_TASK OBJECTIVE_: Copy out every line in the entries below that includes "black".

SUPPLIED DATA START

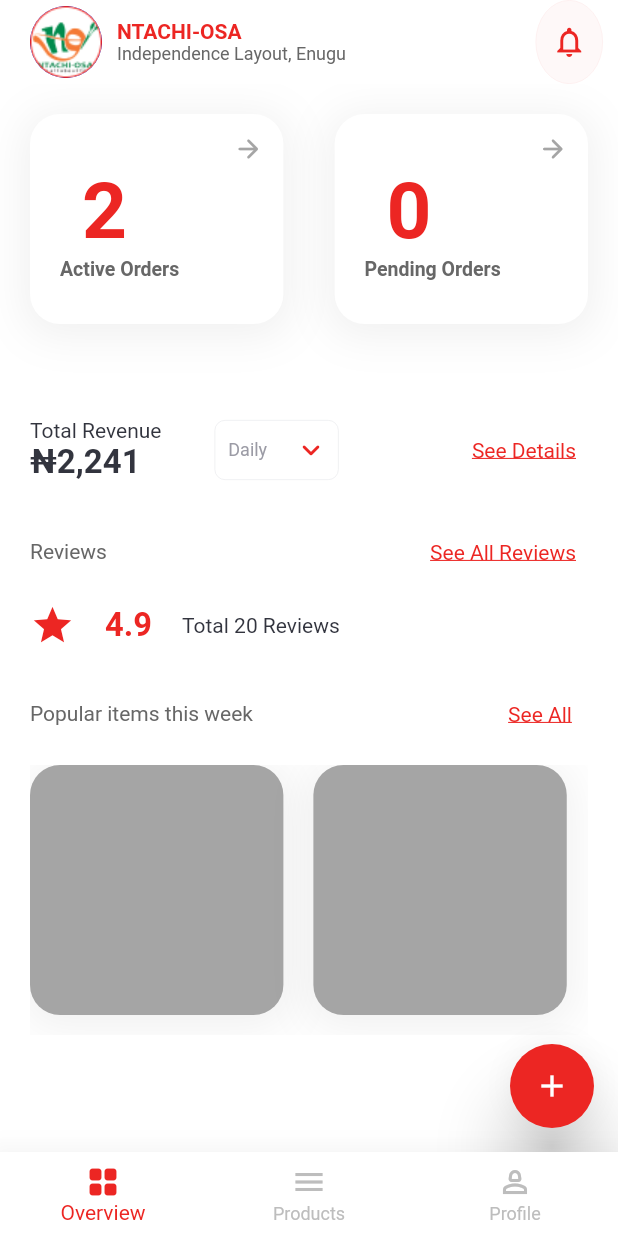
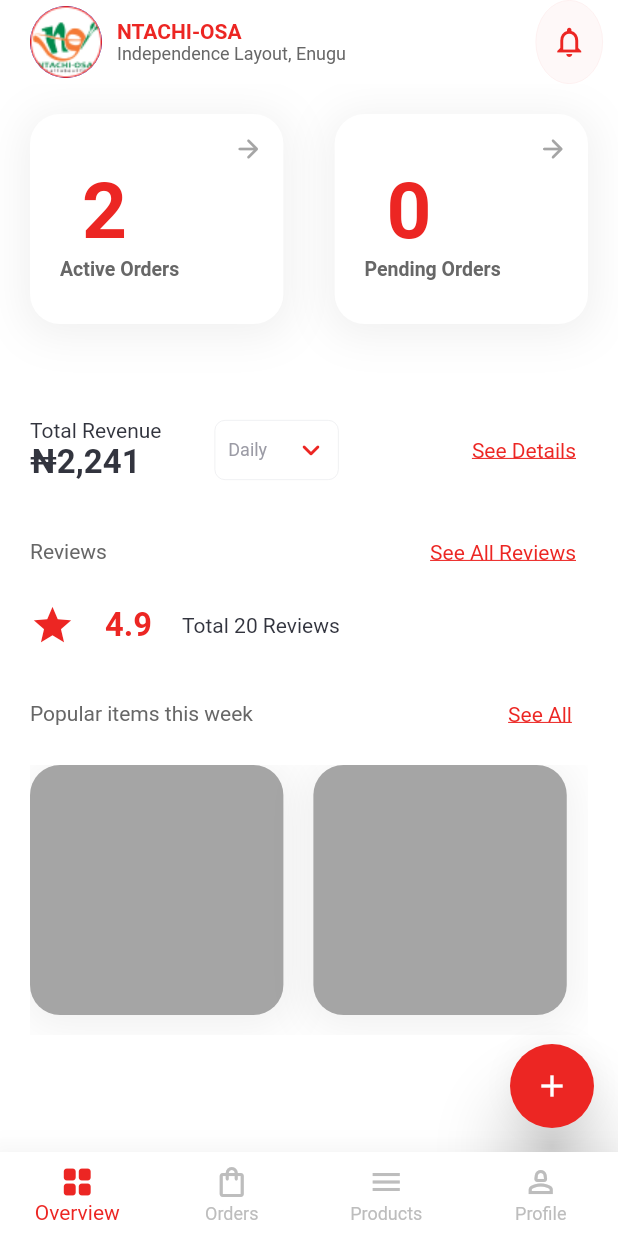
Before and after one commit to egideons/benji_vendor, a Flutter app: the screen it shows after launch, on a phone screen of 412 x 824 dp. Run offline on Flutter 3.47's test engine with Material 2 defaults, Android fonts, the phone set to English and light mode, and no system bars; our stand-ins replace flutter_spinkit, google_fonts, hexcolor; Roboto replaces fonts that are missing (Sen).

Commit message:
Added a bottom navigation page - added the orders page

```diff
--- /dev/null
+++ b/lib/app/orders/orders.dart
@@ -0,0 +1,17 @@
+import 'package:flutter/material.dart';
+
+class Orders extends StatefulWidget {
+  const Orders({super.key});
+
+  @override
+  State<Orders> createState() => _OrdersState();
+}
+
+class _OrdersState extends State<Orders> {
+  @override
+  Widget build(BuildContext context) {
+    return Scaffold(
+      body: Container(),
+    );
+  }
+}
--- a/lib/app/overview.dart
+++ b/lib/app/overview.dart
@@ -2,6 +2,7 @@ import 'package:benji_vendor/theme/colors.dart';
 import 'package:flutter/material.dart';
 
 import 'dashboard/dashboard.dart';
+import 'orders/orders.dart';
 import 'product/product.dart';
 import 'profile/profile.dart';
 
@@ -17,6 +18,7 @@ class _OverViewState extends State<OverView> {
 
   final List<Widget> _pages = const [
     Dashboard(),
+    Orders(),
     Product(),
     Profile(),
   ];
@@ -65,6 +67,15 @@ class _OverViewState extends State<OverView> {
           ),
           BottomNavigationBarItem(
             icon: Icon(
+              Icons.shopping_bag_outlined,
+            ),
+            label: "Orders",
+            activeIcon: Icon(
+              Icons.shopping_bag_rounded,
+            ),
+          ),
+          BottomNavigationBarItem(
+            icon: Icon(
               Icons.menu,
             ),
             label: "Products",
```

SUPPLIED DATA END
SUPPLIED DATA START

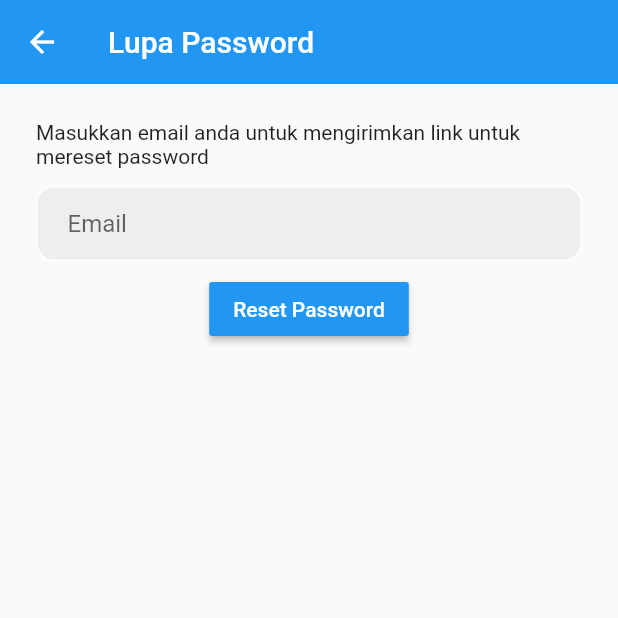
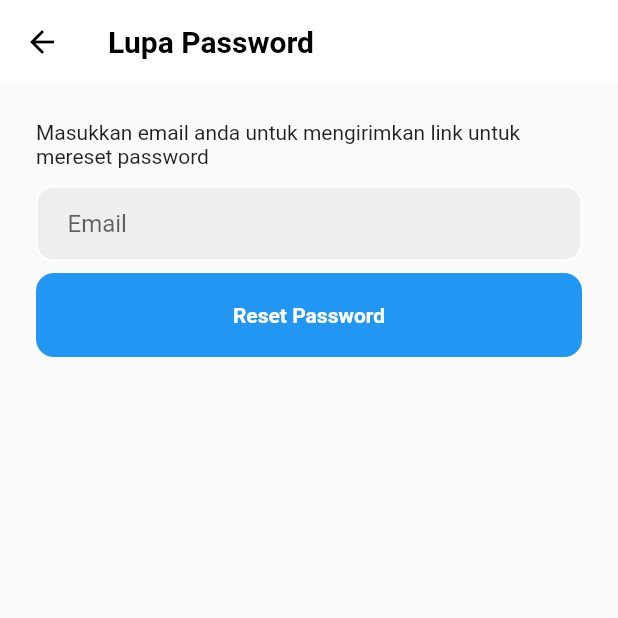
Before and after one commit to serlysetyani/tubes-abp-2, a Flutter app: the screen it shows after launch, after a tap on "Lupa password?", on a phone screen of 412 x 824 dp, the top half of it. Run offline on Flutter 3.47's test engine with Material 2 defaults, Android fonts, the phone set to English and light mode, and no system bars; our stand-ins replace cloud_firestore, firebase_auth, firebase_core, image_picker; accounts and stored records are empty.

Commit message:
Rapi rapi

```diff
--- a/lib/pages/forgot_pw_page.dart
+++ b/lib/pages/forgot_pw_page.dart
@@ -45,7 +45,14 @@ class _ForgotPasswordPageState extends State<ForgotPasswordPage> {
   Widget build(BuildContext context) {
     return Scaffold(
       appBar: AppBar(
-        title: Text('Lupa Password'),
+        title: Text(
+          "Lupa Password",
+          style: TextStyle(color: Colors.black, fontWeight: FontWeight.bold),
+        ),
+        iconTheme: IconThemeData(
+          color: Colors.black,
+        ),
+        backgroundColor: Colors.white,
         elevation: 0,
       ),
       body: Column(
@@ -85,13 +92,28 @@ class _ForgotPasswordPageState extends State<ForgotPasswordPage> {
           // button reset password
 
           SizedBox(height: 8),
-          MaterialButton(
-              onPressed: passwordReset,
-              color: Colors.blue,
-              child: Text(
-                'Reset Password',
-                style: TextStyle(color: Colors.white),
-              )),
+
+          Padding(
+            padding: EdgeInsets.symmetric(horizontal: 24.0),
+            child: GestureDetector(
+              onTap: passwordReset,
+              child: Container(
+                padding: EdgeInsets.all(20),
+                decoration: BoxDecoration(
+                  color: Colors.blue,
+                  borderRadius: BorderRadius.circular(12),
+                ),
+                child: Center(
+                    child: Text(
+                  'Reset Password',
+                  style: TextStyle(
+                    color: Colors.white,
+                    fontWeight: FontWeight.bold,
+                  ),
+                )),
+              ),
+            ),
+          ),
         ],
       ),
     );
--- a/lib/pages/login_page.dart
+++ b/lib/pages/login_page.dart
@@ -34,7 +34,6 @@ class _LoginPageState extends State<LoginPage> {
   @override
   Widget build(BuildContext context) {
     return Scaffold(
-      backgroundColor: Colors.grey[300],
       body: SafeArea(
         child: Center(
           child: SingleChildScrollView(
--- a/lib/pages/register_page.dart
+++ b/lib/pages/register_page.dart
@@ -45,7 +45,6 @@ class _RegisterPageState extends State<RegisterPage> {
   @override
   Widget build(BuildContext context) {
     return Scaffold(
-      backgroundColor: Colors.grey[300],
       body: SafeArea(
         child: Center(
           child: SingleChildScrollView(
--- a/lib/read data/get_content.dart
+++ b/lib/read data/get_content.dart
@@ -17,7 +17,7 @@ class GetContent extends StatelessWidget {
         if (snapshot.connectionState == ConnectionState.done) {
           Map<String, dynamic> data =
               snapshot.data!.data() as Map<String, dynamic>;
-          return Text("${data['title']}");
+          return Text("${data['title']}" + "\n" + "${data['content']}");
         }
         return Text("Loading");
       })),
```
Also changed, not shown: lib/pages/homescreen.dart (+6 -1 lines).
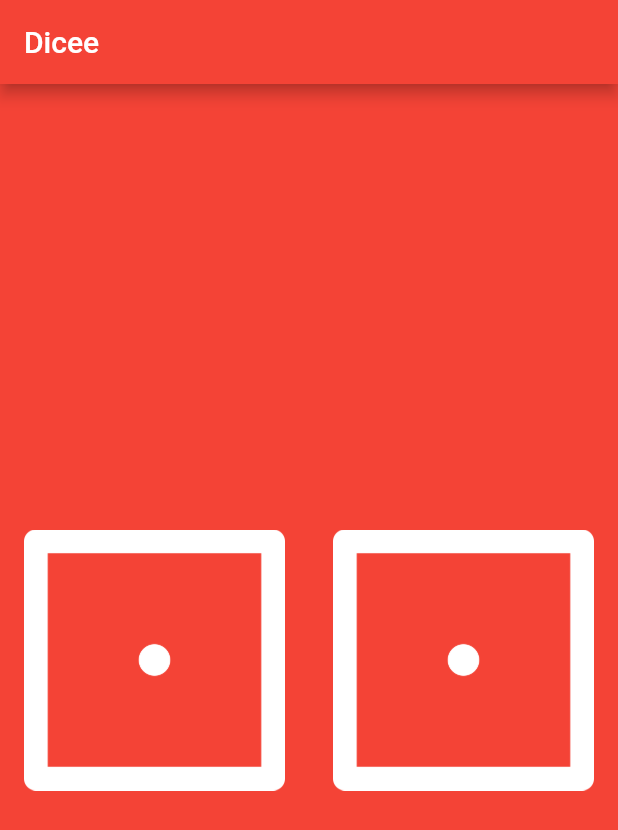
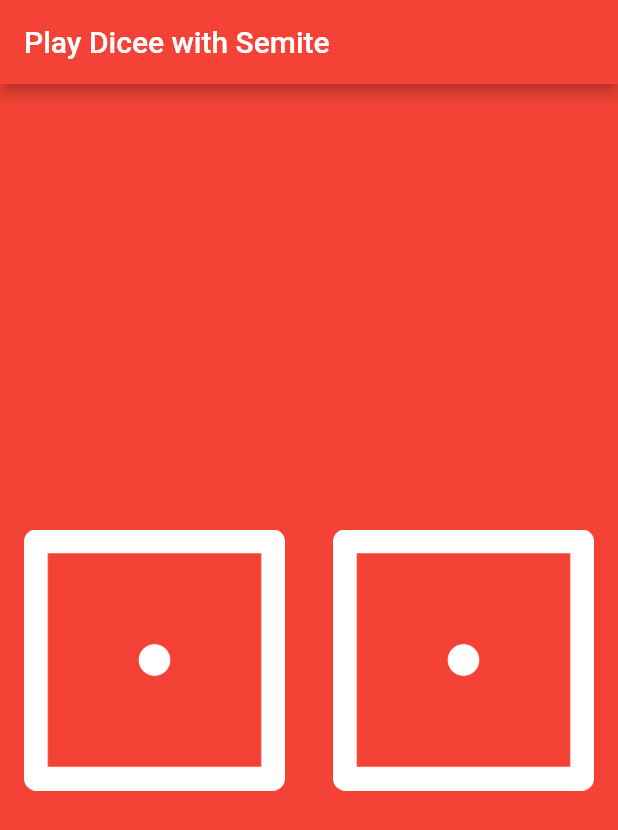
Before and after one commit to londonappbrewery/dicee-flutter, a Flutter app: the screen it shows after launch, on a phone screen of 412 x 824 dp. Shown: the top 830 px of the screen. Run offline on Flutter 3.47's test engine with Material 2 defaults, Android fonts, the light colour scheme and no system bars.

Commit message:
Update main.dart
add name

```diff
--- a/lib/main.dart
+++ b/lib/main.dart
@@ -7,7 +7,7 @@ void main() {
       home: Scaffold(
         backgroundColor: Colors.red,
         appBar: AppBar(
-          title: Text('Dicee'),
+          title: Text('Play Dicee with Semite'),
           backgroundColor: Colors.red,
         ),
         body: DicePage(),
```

SUPPLIED DATA END

_EXPECTED ANSWER_:
+          style: TextStyle(color: Colors.black, fontWeight: FontWeight.bold),
+          color: Colors.black,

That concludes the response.